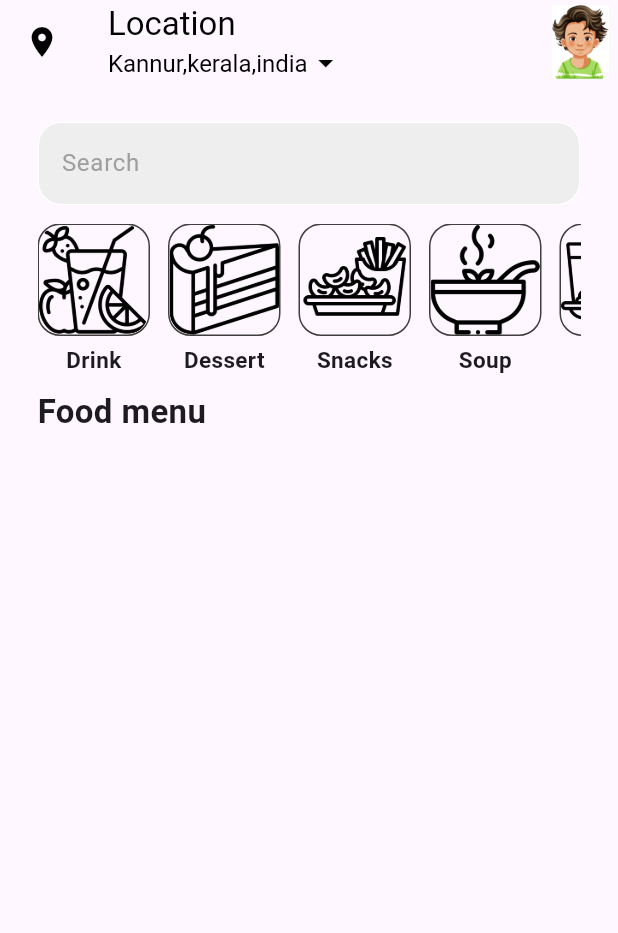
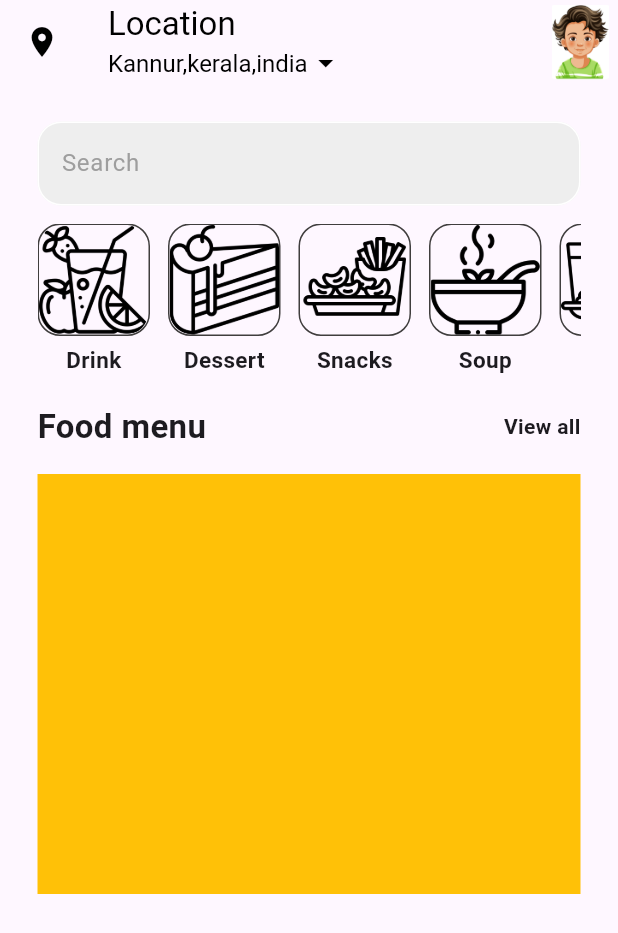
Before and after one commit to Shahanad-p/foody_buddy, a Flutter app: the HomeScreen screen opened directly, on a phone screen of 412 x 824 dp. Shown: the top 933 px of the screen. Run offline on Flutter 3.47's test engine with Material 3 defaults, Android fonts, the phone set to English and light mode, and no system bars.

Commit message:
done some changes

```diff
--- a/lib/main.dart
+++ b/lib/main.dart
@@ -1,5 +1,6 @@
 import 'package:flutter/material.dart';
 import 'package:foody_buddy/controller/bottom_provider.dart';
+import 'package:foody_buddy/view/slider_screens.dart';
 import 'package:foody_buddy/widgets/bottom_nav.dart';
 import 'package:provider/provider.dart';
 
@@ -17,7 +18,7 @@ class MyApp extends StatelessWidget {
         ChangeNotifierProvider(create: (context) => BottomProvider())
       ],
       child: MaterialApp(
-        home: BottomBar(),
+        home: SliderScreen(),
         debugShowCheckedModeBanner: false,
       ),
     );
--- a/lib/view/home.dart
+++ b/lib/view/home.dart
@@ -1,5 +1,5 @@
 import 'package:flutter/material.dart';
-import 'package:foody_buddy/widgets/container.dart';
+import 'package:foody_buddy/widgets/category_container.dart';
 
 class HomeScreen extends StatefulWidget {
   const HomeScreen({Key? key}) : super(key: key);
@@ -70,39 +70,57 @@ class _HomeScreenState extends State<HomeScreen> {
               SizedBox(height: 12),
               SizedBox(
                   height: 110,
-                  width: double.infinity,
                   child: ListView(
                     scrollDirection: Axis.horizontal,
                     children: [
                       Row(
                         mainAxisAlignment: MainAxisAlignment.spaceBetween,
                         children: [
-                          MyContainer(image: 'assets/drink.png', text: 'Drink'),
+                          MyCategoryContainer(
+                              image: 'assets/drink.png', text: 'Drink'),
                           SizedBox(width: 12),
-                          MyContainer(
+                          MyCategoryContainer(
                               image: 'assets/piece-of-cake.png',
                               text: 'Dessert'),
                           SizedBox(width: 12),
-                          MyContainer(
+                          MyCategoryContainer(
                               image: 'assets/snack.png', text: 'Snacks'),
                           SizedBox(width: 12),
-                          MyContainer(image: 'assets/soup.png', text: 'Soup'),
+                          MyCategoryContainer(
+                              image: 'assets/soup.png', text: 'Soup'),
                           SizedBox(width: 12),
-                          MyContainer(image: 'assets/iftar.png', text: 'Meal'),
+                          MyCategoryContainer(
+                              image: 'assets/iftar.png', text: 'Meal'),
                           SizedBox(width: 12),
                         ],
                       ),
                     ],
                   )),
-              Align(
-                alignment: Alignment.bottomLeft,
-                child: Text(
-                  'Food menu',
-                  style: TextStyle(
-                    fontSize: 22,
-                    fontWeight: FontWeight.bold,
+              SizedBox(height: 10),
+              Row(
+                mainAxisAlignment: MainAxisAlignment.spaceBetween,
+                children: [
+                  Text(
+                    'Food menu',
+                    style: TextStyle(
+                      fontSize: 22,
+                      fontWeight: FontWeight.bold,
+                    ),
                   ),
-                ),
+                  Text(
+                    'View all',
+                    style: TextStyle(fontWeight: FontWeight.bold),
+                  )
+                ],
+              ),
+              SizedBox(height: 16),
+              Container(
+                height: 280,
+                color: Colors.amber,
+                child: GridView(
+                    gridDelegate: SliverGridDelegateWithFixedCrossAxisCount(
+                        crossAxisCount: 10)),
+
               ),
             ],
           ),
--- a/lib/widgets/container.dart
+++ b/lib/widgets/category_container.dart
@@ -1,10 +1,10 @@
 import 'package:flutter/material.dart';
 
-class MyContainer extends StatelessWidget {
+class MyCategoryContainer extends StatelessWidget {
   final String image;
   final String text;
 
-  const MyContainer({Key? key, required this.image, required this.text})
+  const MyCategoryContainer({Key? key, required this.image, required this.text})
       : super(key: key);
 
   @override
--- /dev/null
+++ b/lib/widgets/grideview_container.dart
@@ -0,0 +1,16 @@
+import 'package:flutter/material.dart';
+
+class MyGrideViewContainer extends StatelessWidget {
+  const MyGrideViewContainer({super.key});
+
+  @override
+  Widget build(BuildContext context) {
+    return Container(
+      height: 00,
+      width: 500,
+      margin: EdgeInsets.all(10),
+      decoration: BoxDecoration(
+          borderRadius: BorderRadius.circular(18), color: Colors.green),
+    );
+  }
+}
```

==

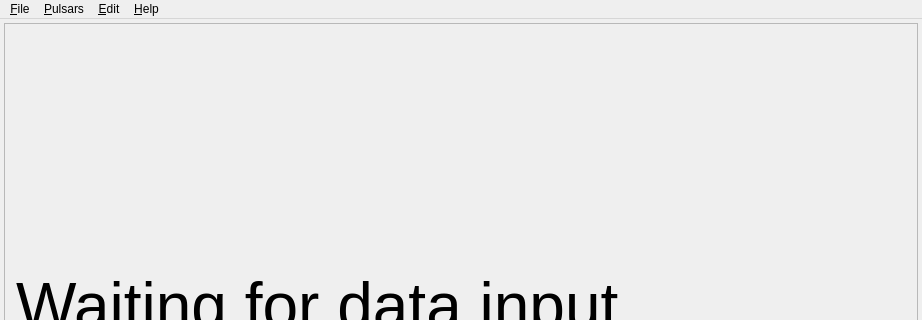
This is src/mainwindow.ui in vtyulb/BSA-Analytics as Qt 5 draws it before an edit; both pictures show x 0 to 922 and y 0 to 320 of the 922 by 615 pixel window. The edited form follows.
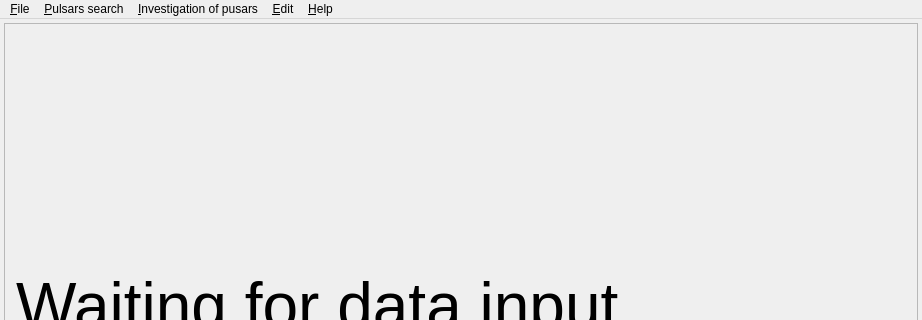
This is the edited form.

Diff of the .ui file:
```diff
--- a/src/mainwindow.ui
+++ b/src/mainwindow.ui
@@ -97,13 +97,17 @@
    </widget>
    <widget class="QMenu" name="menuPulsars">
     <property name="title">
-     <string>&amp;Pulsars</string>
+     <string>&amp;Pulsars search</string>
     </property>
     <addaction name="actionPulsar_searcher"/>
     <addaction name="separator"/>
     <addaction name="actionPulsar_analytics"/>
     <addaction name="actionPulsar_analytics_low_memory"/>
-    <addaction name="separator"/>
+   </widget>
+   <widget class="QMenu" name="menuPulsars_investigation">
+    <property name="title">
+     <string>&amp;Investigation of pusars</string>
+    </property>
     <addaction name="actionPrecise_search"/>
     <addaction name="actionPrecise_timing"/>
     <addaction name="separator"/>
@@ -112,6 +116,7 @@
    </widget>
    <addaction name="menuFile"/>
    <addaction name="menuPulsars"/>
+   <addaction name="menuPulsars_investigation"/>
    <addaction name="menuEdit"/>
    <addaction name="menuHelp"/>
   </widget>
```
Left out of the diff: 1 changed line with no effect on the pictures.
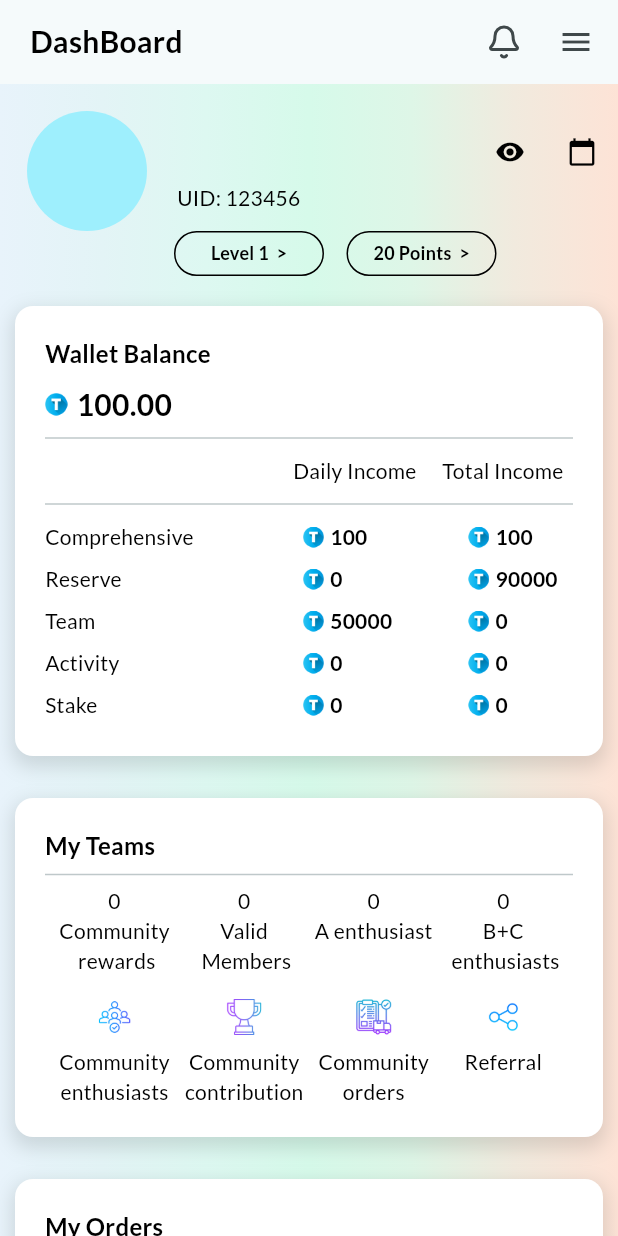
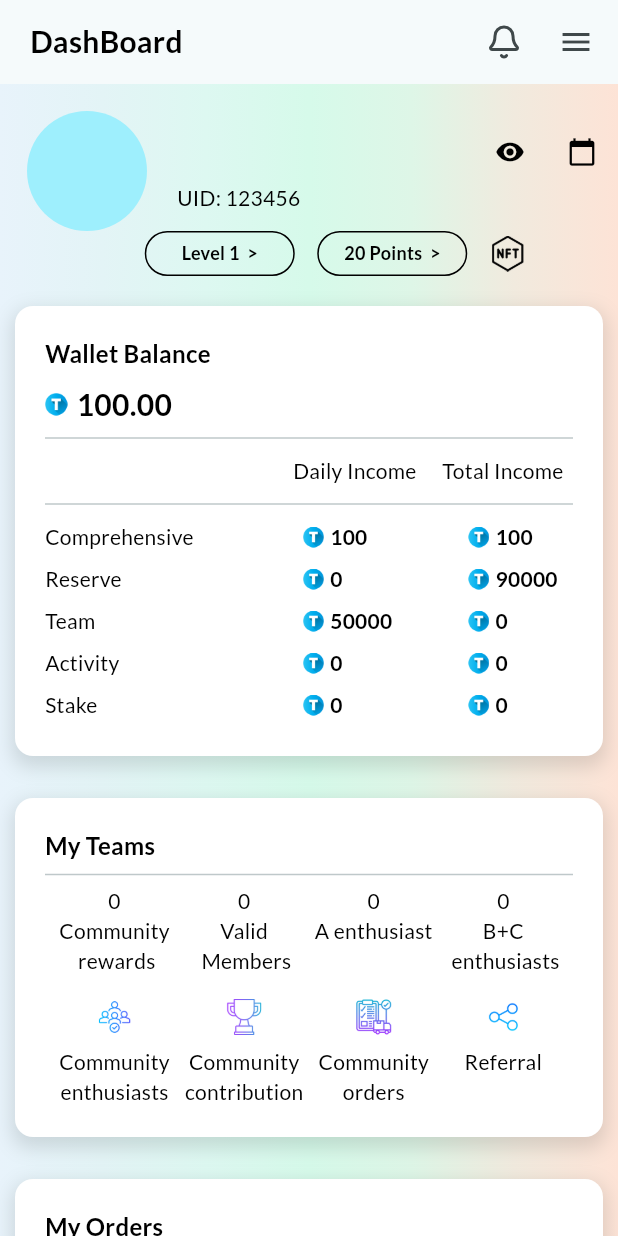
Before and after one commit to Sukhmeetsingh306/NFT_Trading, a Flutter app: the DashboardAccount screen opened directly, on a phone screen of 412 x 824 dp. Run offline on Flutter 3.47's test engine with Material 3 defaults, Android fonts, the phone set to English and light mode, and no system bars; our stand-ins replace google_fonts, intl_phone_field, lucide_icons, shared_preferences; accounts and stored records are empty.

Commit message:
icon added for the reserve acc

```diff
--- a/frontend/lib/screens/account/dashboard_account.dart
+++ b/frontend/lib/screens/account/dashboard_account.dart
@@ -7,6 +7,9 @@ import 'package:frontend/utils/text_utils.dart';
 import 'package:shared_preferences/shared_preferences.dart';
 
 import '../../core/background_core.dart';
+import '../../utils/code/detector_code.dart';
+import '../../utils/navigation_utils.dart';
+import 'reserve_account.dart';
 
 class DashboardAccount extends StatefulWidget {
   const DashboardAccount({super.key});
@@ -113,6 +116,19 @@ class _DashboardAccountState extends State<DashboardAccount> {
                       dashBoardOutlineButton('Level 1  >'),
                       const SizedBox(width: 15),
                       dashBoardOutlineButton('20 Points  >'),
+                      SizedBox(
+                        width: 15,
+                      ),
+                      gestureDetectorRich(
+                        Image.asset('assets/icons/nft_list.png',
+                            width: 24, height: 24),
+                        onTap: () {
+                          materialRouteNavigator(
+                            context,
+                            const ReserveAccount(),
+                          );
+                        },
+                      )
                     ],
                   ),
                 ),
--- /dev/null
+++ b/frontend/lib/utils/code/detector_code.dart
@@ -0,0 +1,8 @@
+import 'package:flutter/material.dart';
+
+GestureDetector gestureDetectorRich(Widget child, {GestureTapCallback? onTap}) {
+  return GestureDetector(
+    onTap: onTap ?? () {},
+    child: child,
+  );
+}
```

**About this exercise**: Scan the entries above and show each line that contains the word "extends".

**Response**:
@@ -17,7 +18,7 @@ class MyApp extends StatelessWidget {
 class HomeScreen extends StatefulWidget {
@@ -70,39 +70,57 @@ class _HomeScreenState extends State<HomeScreen> {
-class MyContainer extends StatelessWidget {
+class MyCategoryContainer extends StatelessWidget {
+class MyGrideViewContainer extends StatelessWidget {
 class DashboardAccount extends StatefulWidget {
@@ -113,6 +116,19 @@ class _DashboardAccountState extends State<DashboardAccount> {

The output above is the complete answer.